-------- MATERIAL FOR THIS TASK

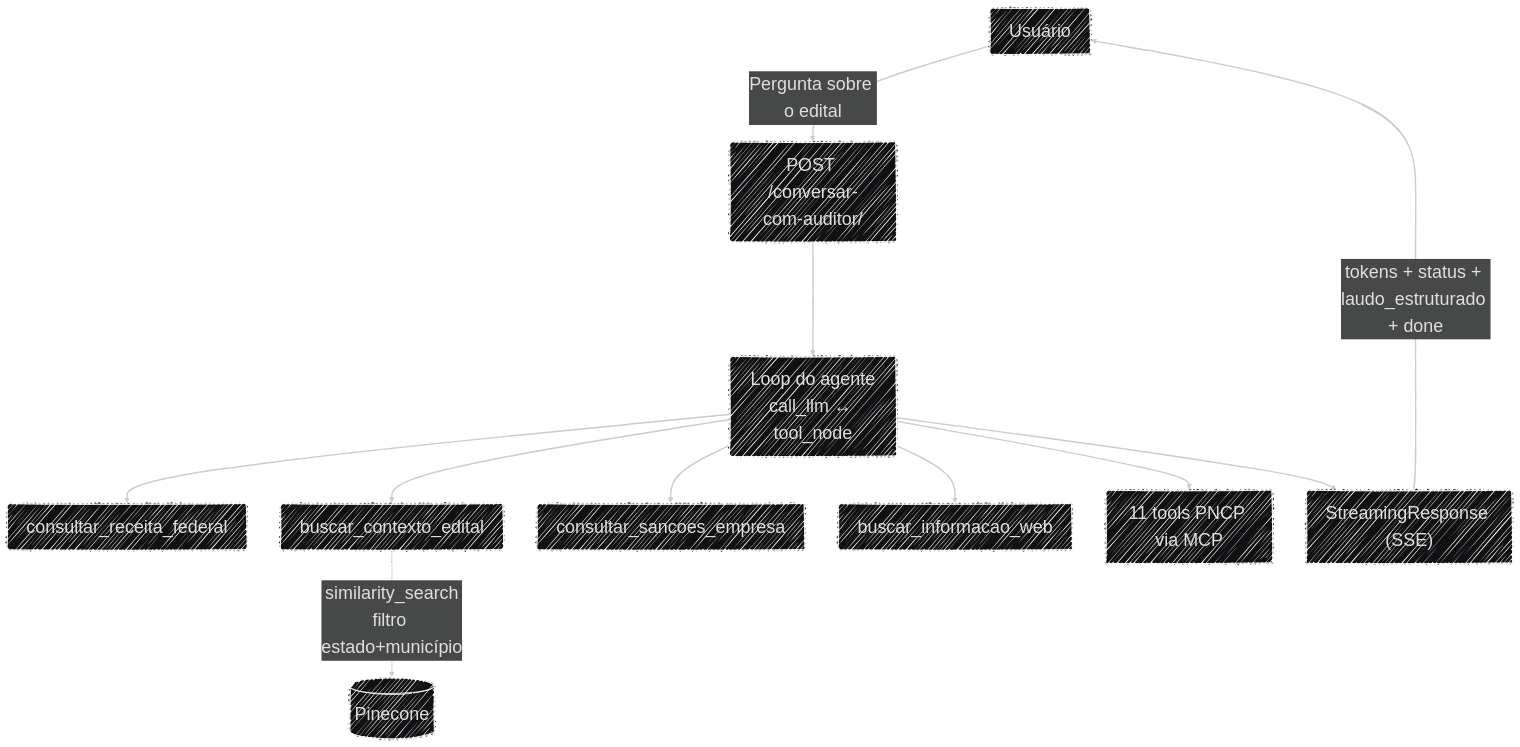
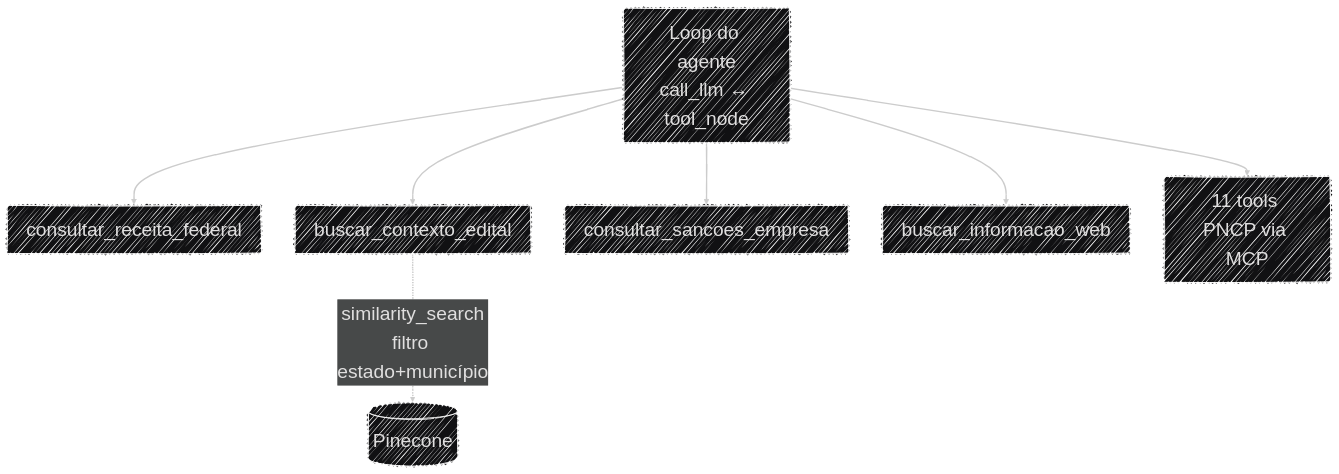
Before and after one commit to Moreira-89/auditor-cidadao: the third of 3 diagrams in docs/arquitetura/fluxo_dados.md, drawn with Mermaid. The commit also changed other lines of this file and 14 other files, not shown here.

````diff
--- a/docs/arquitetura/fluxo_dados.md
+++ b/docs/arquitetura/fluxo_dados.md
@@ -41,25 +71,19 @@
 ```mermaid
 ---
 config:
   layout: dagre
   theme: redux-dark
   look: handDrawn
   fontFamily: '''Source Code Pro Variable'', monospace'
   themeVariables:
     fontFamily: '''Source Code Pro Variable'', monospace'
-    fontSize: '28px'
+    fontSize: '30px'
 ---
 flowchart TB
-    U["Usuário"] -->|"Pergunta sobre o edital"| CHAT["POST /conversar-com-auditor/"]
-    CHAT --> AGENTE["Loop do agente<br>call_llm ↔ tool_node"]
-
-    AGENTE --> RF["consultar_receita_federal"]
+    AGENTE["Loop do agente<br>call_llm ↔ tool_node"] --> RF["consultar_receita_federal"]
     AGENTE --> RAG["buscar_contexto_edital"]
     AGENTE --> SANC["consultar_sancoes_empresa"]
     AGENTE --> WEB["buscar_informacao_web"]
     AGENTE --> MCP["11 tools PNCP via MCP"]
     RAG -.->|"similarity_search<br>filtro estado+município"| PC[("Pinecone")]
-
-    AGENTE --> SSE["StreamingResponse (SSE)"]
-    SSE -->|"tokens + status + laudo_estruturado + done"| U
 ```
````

----------------
-------- MATERIAL FOR THIS TASK

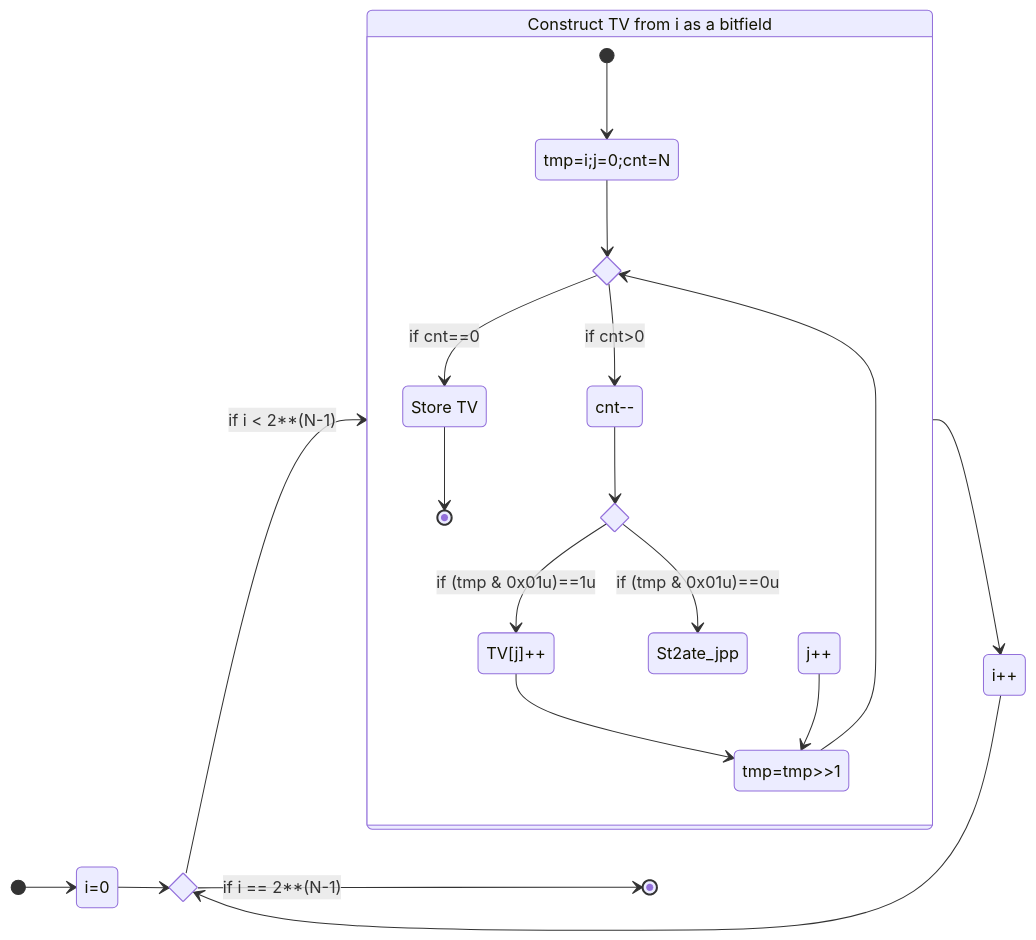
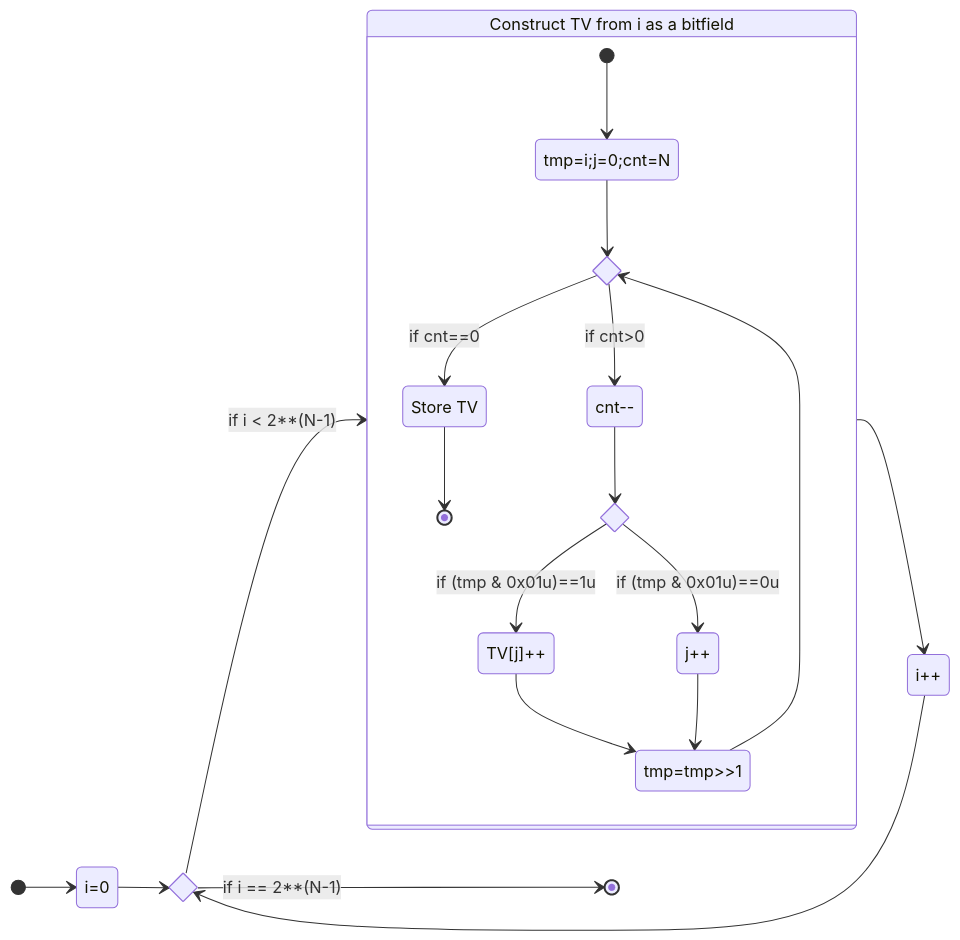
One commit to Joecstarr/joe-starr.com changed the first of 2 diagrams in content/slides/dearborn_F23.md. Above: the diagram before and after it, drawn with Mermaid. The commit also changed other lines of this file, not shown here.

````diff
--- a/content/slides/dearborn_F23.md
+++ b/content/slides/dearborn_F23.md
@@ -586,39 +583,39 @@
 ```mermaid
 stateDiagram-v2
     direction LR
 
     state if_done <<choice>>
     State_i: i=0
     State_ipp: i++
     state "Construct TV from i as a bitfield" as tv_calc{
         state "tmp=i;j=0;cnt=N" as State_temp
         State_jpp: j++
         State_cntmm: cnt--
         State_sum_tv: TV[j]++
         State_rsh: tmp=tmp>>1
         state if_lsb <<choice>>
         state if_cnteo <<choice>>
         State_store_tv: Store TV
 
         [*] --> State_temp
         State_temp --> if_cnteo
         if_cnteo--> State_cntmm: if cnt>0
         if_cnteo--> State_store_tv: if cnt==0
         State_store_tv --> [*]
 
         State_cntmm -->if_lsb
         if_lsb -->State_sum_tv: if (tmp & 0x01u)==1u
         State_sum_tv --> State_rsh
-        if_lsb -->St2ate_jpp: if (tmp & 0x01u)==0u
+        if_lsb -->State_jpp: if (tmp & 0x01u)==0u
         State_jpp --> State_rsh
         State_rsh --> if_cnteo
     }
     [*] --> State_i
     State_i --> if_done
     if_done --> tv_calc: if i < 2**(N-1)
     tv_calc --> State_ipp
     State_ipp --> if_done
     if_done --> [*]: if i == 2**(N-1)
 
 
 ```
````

----------------

- _PROBLEM TO SOLVE_: The result should be every line that contains "arquitetura", copied from the entries.

- _ANSWER TO THIS PROBLEM_:
Before and after one commit to Moreira-89/auditor-cidadao: the third of 3 diagrams in docs/arquitetura/fluxo_dados.md, drawn with Mermaid. The commit also changed other lines of this file and 14 other files, not shown here.
--- a/docs/arquitetura/fluxo_dados.md
+++ b/docs/arquitetura/fluxo_dados.md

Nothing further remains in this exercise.